When asked about their goals before the start of the 2019-20 season, it was a uniform refrain from the members of the North Douglas girls’ basketball team: “Get to Baker.”
On Friday, Feb. 28 that goal became reality when the sixth-ranked Warriors (11-0 league, 23-3 overall) took down visiting 14th-ranked Powder Valley (9-2, 15-11) by a final score of 34-23 in the first round of the OSAA 1A state playoffs.
With the win, North Douglas punched their ticket to the state quarterfinals, to be held this weekend in Baker, Ore., where they will play third-ranked Perrydale in a rematch from an earlier game this season. While the Pirates won that game 44-40, Warriors’ head coach Jody Cyr is looking forward to the prospect of getting another shot at one of the top teams in the state.
“I’m super excited about that,” Cyr said. “I’ve talked to their coach a lot this year and developed a pretty good relationship with him and it’s kinda what we both wanted … but we shall see.”
Before round two against Perrydale was set, however, the Warriors first needed to get through a sizable obstacle in Powder Valley, the runners-up in last year’s state championship game.
The Badgers boast a roster of five players over 5 feet 10 inches tall with a shooting prowess that North Douglas had trouble matching.
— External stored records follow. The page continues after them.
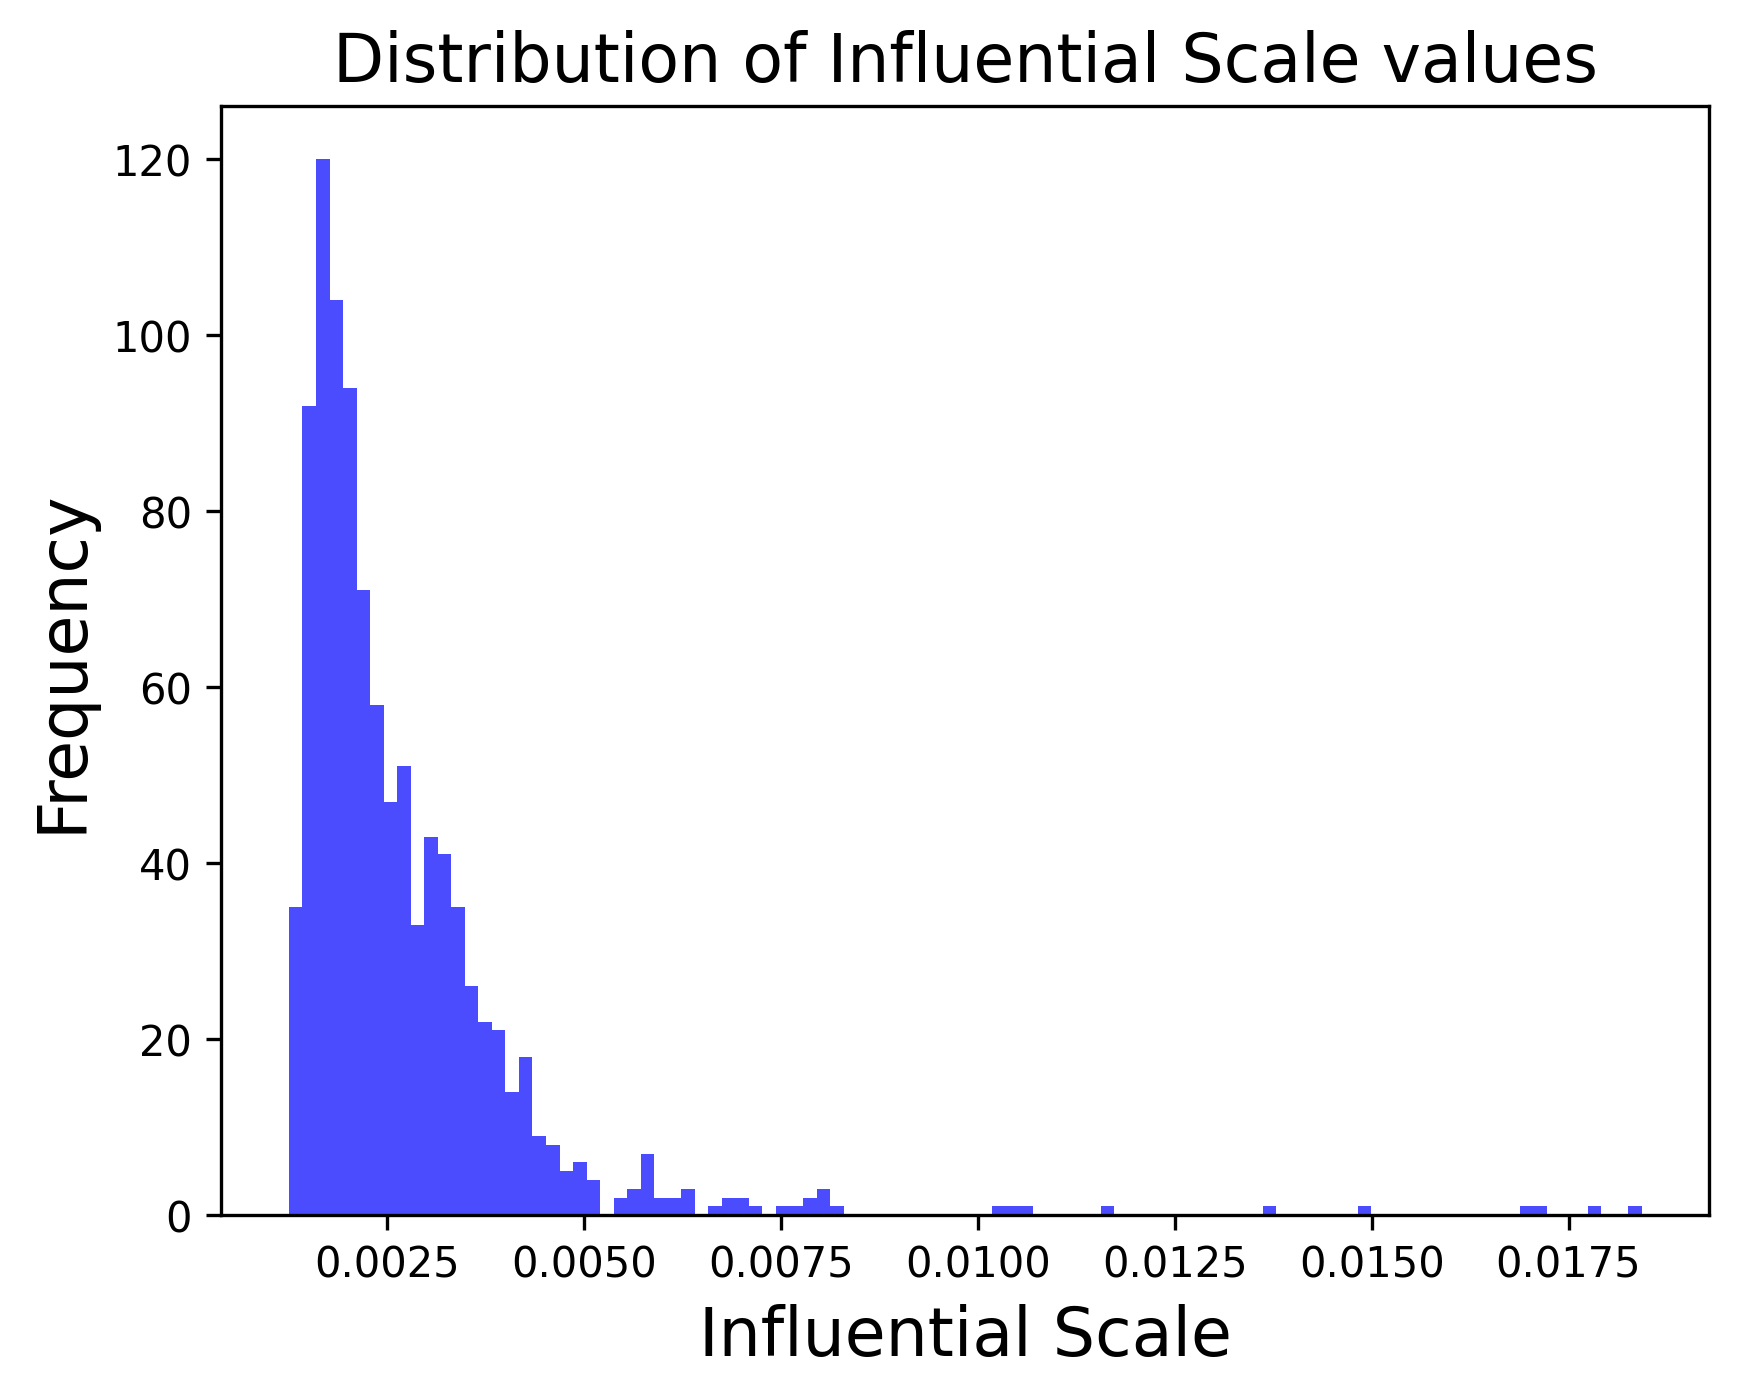
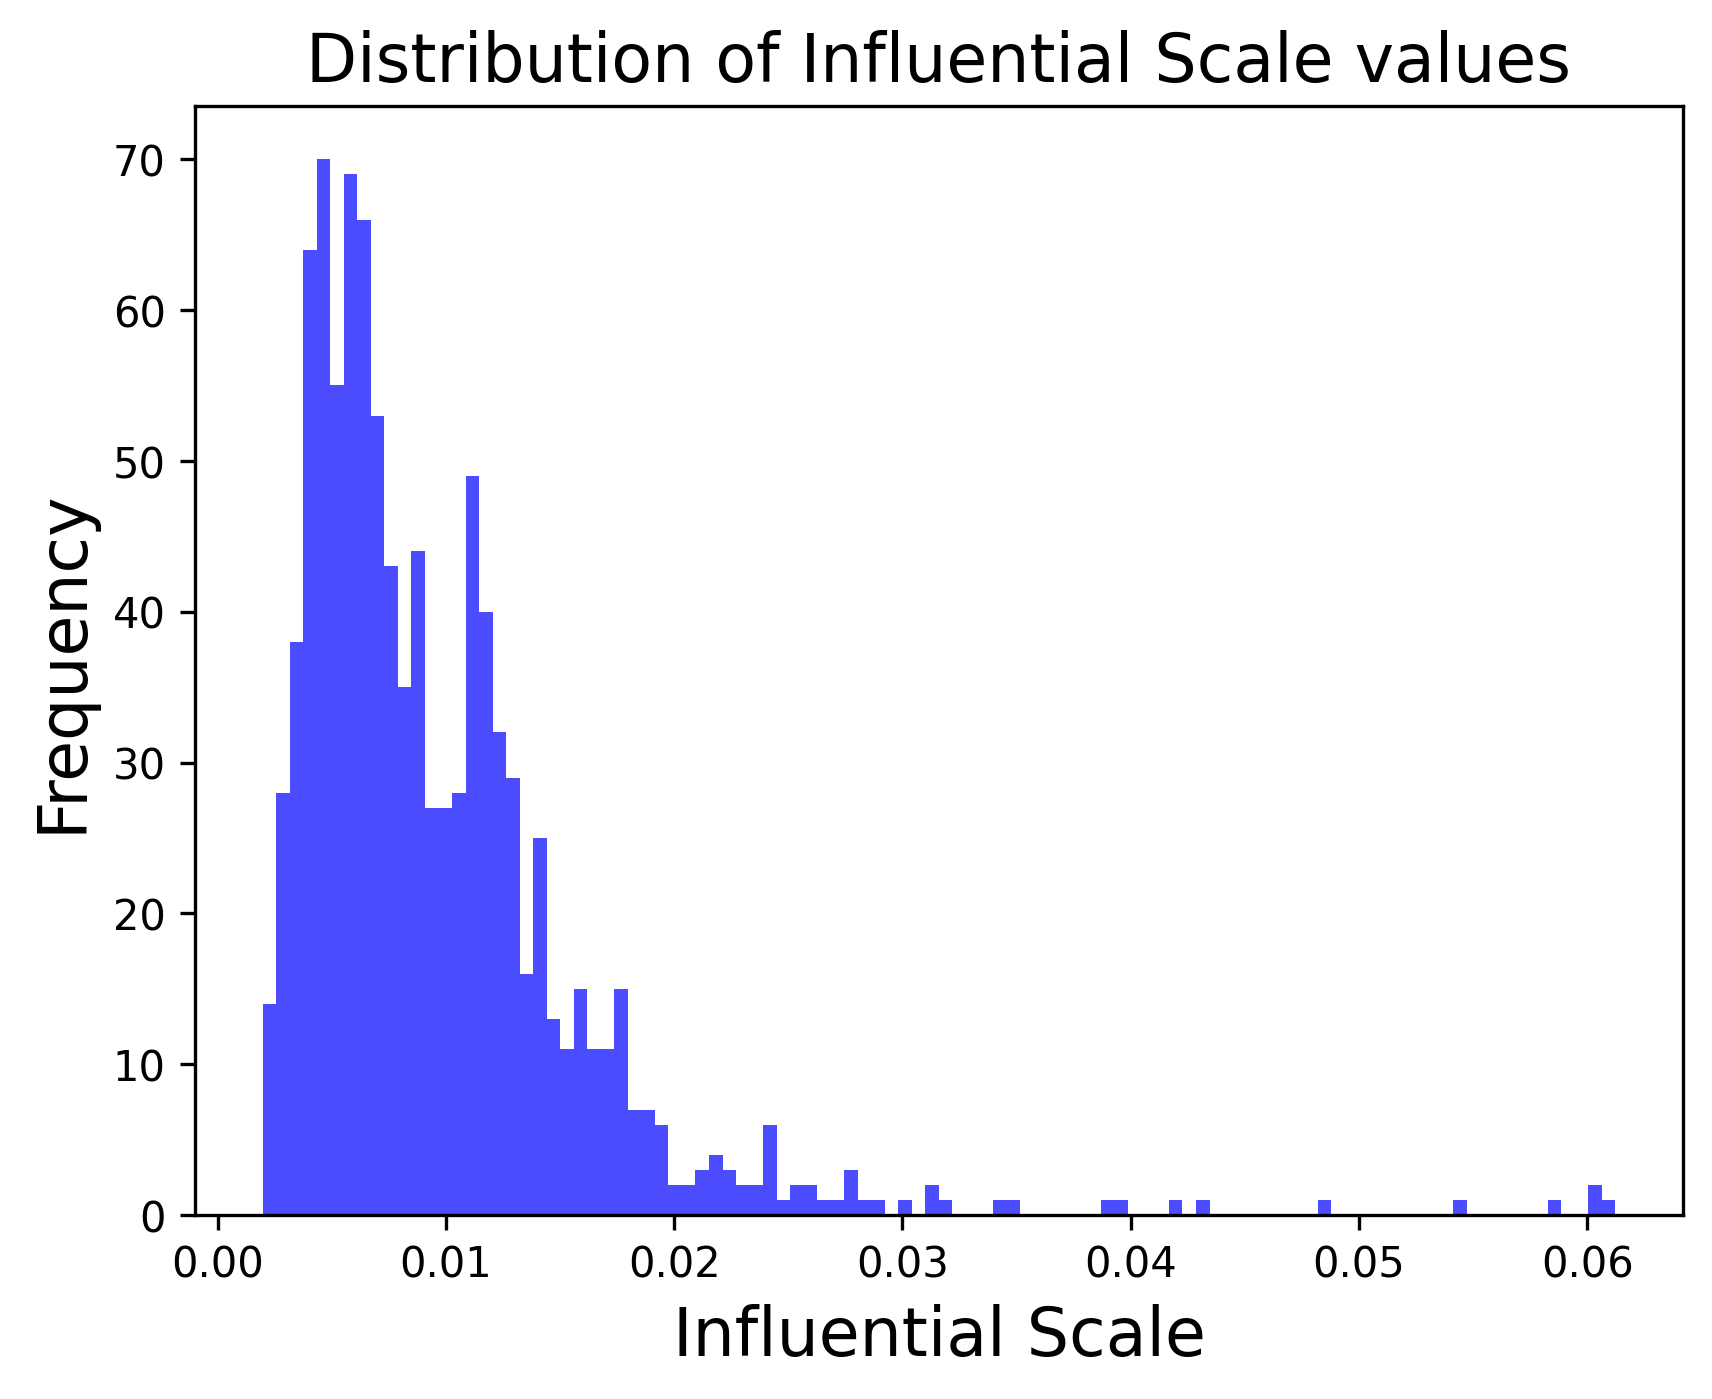
new run of the training model with L=20 and b=4 and ep=200 added

diff --git a/testing_cnn/models/test.py b/testing_cnn/models/test.py
@@ -59,7 +59,7 @@ def get_graph_path(graph_list, graph_name):
             return graph[0]
     return None
 
-def get_sir_paths(net_name, num_b=3,  result_path = './datasets/SIR_Results/'):
+def get_sir_paths(net_name, sir_alpha=0,  num_b=3,  result_path = './datasets/SIR_Results/'):
     paths= []
     for i in range(num_b):
         sir_dir =os.path.join(result_path, net_name)
@@ -67,6 +67,9 @@ def get_sir_paths(net_name, num_b=3,  result_path = './datasets/SIR_Results/'):
         if file_exists(sir_dir):
             paths.append(sir_dir)
     #todo
+    if sir_alpha<3 and sir_alpha>=0:
+        return paths[sir_alpha]
+    
     return paths[0]
 
 def get_feature_path(net_name,  result_path = './datasets/Features/'):
@@ -259,6 +262,11 @@ except FileNotFoundError:
 except json.JSONDecodeError as e:
     print(f"Error decoding JSON file {'./testing_cnn/data/validation_results.json'}: {e}. Starting fresh.")
 
+# parameters
+sir_alpha = 1
+_model_L = 20
+num_epochs=200
+
 
 
 # Extract the list of "graph_name" values
@@ -278,8 +286,8 @@ input()
 
 
 # Define the model
-model = InfluenceCNN(input_size=9)  # Adjust input_size according to your data
-model.load_state_dict(torch.load('./testing_cnn/data/EP200_TRAINED_ba_1000_4_cnn_model.pth'))
+model = InfluenceCNN(input_size=_model_L)  # Adjust input_size according to your data
+model.load_state_dict(torch.load(f'./testing_cnn/data/EP{num_epochs}_TRAINED_ba_1000_4_cnn_model_sir{sir_alpha}_raw_L{_model_L}.pth'))
 model.eval()
 
 device = torch.device("cuda" if torch.cuda.is_available() else "cpu")
@@ -320,7 +328,7 @@ for g in test_graph_list:
 
     start_time = time.time()
     # Create Dataset and DataLoader
-    test_dataset = NodeDataset(G_test, test_nodes, graph_feature_path, test_labels, L=9)
+    test_dataset = NodeDataset(G_test, test_nodes, graph_feature_path, test_labels, L=_model_L)
     test_loader = DataLoader(test_dataset, batch_size=4, shuffle=False)
 
     # print(test_nodes[1],test_labels[1])   #just checking that its correctly split and gives the correct node

diff --git a/testing_cnn/models/train.py b/testing_cnn/models/train.py
@@ -254,7 +254,11 @@ graph_list = [item for item in graph_list if item[1] not in skip_graphs]
 
 start_time = time.time()
 
+# parameters
 sir_alpha = 1
+_model_L = 20
+num_epochs=200
+
 
 graph_name ='ba_edgelist_1000_4'
 print(f"{graph_name}")
@@ -294,14 +298,14 @@ train_labels = labels_df['SIR'].values
 print(train_nodes[1],train_labels[1])   #just checking that its correctly split and gives the correct node
 
 # Create Dataset and DataLoader for Training
-train_dataset = NodeDataset(G, train_nodes, graph_feature_path, train_labels, L=9)
+train_dataset = NodeDataset(G, train_nodes, graph_feature_path, train_labels, L=_model_L)
 train_loader = DataLoader(train_dataset, batch_size=4, shuffle=True)
 
 # Define the Model, Loss Function, and Optimizer:
 
 
 # Define the model
-model = InfluenceCNN(input_size=9)  # Adjust input_size according to your data
+model = InfluenceCNN(input_size=_model_L)  # Adjust input_size according to your data
 # Apply weight initialization
 model.apply(initialize_weights)
 model.to(torch.device('cuda' if torch.cuda.is_available() else 'cpu'))
@@ -315,7 +319,6 @@ optimizer = optim.Adam(model.parameters(), lr=learning_rate)
 
 device = torch.device("cuda" if torch.cuda.is_available() else "cpu")
 model.to(device)
-num_epochs=200
 
 # Lists to store metrics
 train_losses = []
@@ -360,4 +363,4 @@ duration = end_time - start_time  # Duration in seconds
 print(f"Graph: {graph_name} time: {duration}")
 
 #  Save the Model (optional):
-torch.save(model.state_dict(), f'EP200_TRAINED_ba_1000_4_cnn_model_sir{sir_alpha}_raw.pth')
+torch.save(model.state_dict(), f'EP{num_epochs}_TRAINED_ba_1000_4_cnn_model_sir{sir_alpha}_raw_L{_model_L}.pth')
Early, costly turnovers by the Warriors compounded and helped Powder Valley jump out to an 11-6 lead at the end of the first quarter.
“The problem with [Powder Valley] was they were big enough to pass out of our traps,” Cyr said. No worry, as dealing with a size disadvantage is nothing new for North Douglas. So, the team refocused on what got them this far: timely, in-game adjustments and full-court defensive intensity.
Powder Valley didn’t know it yet, but by the time the second half began, North Douglas already had the upper hand and immediately clicked into a higher gear.
“It was needed (improvement),” Cyr said after the game, “but I felt like we definitely never gave up and gave them fits where they didn’t want it. I was proud of the girls, especially Sofia [Alcantar]. She had a heck of a good game.”
Between Nicki Derrick - who pounded the paint, putting Powder Valley post players in foul trouble all game - and Alcantar, the Warriors turned the game decidedly in their favor in the third quarter.
“I talk a lot to Nicki just one-on-one,” Cyr said. “I don’t think there’s anyone in our conference that can keep Nicki from getting to the basket. She’s hard to stop. She’s so much deceivingly faster than people give her credit for. I feel like we can spread the floor any time she can get to the basket and … it worked out pretty well.”
The Warriors held a 19-15 lead midway through the third quarter when the following sequence occurred: Alcantar stole the ball from the Badgers near halfcourt, drove to the hoop and got the layup and the foul. Alcantar stole the ball again on the next play and passed to junior Natalie Thompson who finished with a layup of her own. In a matter of less than a minute, a four-point lead became nine and North Douglas never looked back. After allowing 11 points to Powder Valley in the first quarter, they gave up just 12 in the remaining three.
“I felt like [Alcantar] turned the game single-handedly in the third quarter,” Cyr said. “She didn’t let them do anything they wanted to do, which is what I love. That’s the intent of playing in-your-face defense.”
Ultimately, it was a combination of executing the same things that earned the Warriors an undefeated league record and an as-yet-unseen confidence and smoothness that helped earn them a return to Baker after a two-year hiatus.
“Another key, and I was proud of the girls because we talked about it a lot at halftime and prior to the game, was we talked about being intentional,” Cyr added. “Like, knowing the situation, knowing the clock, just being smart basketball players.”
With Derrick playing more aggressively than ever, Alcantar feasting on the defensive end and an egalitarian roster of starters and bench players who are all capable of contributing, the team sure looked the part of a smart, intentional group.
It’s a recipe for a team with a high ceiling and the potential for a deep playoff run, but Cyr knows there’s still work to be done and a bevy of talented teams waiting for them east of the Cascades.
“We’ll get back to work tomorrow and Monday, then head to Baker.”
“Get to Baker” was the goal. Now, the girls are on their way, but when you compile a league and overall record like the Warriors, take down last year’s second place team and look better than ever doing it? Well, goals can change.